Evidence of human engineering is present in nearly every type of applied science field. Mechanical engineers use their knowledge of force and motion to build engines that transport goods and people, machines and tools, ranging from vacuum cleaners to assembly equipment in factories, which make our ways of life possible, along with many other types of devices. Structural engineers use their knowledge of force and motion to design structures that can withstand normal forces such as wind and atypical forces such as earthquakes, monsoons and hurricanes. Other engineers apply their understanding of genetics to the design of insect repellant crops, genetically modified food, cloning and stem cell research. Engineers use their knowledge of acid and base chemistry to design non-corrosive infrastructures, car batteries, chemical fertilizers and food preservation techniques.
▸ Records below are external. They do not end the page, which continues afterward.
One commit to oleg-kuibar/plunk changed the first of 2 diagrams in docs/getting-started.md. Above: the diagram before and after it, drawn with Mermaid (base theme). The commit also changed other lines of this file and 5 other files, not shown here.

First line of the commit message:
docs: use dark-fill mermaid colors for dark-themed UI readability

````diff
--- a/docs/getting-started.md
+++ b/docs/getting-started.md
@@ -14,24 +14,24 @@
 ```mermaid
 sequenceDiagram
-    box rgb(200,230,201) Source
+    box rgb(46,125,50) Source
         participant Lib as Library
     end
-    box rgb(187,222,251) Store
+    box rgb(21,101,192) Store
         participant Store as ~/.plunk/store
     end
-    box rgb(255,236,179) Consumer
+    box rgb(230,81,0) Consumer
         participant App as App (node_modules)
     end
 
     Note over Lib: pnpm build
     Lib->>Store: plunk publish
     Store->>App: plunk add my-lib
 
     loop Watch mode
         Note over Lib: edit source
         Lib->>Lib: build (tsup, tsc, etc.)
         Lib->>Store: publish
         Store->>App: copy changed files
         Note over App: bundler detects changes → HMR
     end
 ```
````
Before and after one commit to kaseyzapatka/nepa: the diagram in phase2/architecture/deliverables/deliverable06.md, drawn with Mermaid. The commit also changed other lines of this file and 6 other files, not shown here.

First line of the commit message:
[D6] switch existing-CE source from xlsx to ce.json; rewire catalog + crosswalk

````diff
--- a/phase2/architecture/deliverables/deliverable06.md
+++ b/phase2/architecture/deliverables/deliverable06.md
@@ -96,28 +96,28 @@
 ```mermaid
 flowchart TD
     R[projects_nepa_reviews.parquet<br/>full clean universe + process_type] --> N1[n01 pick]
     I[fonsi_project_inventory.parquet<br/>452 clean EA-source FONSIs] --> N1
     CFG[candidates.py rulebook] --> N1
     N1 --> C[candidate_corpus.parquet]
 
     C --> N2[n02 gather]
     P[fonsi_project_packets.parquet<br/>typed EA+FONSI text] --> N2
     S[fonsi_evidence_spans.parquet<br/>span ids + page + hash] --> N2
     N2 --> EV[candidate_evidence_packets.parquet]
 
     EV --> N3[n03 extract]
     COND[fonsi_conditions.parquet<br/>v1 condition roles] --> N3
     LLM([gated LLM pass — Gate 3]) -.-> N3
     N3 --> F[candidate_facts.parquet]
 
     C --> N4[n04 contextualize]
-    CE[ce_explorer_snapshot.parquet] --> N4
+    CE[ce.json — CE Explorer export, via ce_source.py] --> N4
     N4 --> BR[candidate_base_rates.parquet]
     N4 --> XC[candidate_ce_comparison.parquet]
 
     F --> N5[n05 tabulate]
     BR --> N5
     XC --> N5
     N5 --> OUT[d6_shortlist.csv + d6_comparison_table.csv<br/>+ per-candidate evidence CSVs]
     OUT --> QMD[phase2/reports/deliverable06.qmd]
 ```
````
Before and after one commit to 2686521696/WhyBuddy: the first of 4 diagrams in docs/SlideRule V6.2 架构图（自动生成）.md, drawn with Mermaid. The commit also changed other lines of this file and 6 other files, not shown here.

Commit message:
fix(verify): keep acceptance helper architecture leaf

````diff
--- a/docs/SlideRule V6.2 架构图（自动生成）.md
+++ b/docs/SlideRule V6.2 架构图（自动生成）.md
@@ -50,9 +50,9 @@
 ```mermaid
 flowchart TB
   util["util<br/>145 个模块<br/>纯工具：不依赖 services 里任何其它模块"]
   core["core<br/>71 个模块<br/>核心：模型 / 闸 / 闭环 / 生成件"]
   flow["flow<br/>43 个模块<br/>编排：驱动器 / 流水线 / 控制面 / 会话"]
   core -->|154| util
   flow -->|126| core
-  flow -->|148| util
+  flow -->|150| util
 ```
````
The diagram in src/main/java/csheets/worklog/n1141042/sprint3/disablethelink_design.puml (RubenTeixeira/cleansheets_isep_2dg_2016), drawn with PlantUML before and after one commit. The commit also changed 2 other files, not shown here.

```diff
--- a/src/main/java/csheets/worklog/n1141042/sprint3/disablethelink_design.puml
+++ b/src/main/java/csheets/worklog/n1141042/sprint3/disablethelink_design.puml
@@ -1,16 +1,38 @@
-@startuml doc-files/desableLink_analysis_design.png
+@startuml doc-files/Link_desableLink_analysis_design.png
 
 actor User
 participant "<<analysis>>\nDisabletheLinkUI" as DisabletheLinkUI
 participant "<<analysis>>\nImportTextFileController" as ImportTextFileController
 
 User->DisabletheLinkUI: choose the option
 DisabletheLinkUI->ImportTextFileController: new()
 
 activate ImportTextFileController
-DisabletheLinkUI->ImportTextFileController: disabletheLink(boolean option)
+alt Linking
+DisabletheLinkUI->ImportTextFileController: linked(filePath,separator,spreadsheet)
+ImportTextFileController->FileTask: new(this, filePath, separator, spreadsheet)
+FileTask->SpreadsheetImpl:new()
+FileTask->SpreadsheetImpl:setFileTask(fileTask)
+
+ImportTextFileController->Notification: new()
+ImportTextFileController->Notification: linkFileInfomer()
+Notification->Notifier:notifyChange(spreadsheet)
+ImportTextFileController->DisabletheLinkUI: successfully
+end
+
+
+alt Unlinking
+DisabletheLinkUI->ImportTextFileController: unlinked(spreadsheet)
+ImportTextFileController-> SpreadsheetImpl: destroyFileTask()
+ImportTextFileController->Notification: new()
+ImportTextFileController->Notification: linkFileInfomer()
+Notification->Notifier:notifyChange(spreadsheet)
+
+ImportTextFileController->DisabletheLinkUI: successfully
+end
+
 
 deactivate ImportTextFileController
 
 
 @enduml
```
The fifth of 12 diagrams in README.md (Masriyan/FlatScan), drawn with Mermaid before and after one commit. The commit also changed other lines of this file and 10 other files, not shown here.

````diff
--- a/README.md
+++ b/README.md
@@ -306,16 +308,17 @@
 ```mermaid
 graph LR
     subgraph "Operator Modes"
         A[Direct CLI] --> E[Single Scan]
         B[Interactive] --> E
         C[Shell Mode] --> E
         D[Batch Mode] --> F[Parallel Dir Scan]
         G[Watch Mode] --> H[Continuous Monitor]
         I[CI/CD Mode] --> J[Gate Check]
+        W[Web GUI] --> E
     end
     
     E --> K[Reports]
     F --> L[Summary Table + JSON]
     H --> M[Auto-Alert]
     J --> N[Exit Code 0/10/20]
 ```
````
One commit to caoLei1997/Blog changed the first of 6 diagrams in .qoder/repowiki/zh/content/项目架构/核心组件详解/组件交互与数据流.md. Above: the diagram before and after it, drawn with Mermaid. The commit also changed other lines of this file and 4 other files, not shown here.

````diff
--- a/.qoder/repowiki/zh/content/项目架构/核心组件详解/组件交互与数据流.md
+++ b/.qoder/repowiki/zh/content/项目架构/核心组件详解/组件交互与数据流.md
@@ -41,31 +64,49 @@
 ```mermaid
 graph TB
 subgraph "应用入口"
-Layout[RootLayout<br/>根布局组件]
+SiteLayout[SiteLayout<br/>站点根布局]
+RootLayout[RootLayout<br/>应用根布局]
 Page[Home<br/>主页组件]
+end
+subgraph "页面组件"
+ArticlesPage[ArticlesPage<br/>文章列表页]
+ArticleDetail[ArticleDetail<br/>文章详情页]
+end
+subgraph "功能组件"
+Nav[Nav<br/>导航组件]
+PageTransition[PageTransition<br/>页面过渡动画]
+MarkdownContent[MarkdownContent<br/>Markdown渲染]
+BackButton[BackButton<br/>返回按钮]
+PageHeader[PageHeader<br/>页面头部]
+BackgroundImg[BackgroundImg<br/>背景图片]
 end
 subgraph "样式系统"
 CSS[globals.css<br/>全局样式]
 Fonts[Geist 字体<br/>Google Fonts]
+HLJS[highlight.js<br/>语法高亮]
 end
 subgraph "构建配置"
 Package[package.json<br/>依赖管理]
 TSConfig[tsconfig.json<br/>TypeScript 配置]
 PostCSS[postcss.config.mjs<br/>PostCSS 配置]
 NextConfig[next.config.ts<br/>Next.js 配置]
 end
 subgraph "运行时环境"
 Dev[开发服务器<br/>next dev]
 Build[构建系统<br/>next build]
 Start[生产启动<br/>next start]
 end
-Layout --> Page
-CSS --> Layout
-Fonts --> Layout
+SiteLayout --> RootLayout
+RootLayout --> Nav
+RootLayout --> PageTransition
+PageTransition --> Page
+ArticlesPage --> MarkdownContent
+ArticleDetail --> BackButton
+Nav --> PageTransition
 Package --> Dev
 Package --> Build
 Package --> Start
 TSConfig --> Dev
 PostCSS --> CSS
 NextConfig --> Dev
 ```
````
Engineering is truly all around us.
Basically Acids and Basically Acidic Ink
In this lesson/activity set, students learn the basics of acid/base chemistry in a fun, interactive way, inspired by instances of acid/base chemistry seen in popular films such as Harry Potter and the Prisoner of Azkaban and National Treasure. In National Treasure, characters apply lemon juice and heat to the back of the original Declaration of Independence to reveal an old message written in invisible ink. In the Harry Potter movie, a blank piece of parchment becomes a magical Marauder's Map. As students create their own invisible inks, they learn what acids, bases and indicators are and how they can be used. They also learn how engineers use acids and bases everyday better our quality of life.
Using red cabbage juice as a pH indicator.
Don't Be a Square
Students watch a video clip from Harry Potter and the Goblet of Fire to learn about genetic traits. Specifically, they realize that the ability to speak parseltongue (being able to speak to snakes) is a genetic trait possessed by some characters and their parents. Students explore the use of Punnett squares to predict trait inheritance, learning about genotypes and phenotypes.
Example Punnett square.
Projectile Magic and Magical Motion
In this lesson/activity set, students watch video clips from October Sky and Harry Potter and the Sorcerer's Stone to learn about projectile motion. In October Sky , Homer Hickam calculates the trajectory of a homemade rocket in front of his science class. In the Harry Potter movie, Malfoy throws Neville's remembrall and Harry races after it, making a spectacular catch (all while flying on broomsticks). Then students explore the relationships between displacement, velocity and acceleration and calculate simple projectile motion.
Projectile motion of the remembrall (a device from the Harry Potter wizardry world).
- - Day 1: Basically Acids lesson
- - Day 2: Basically Acidic Ink activity
- - Day 3: Don't Be a Square lesson
- - Day 4: Projectile Magic lesson
- - Day 5: Magical Motion activity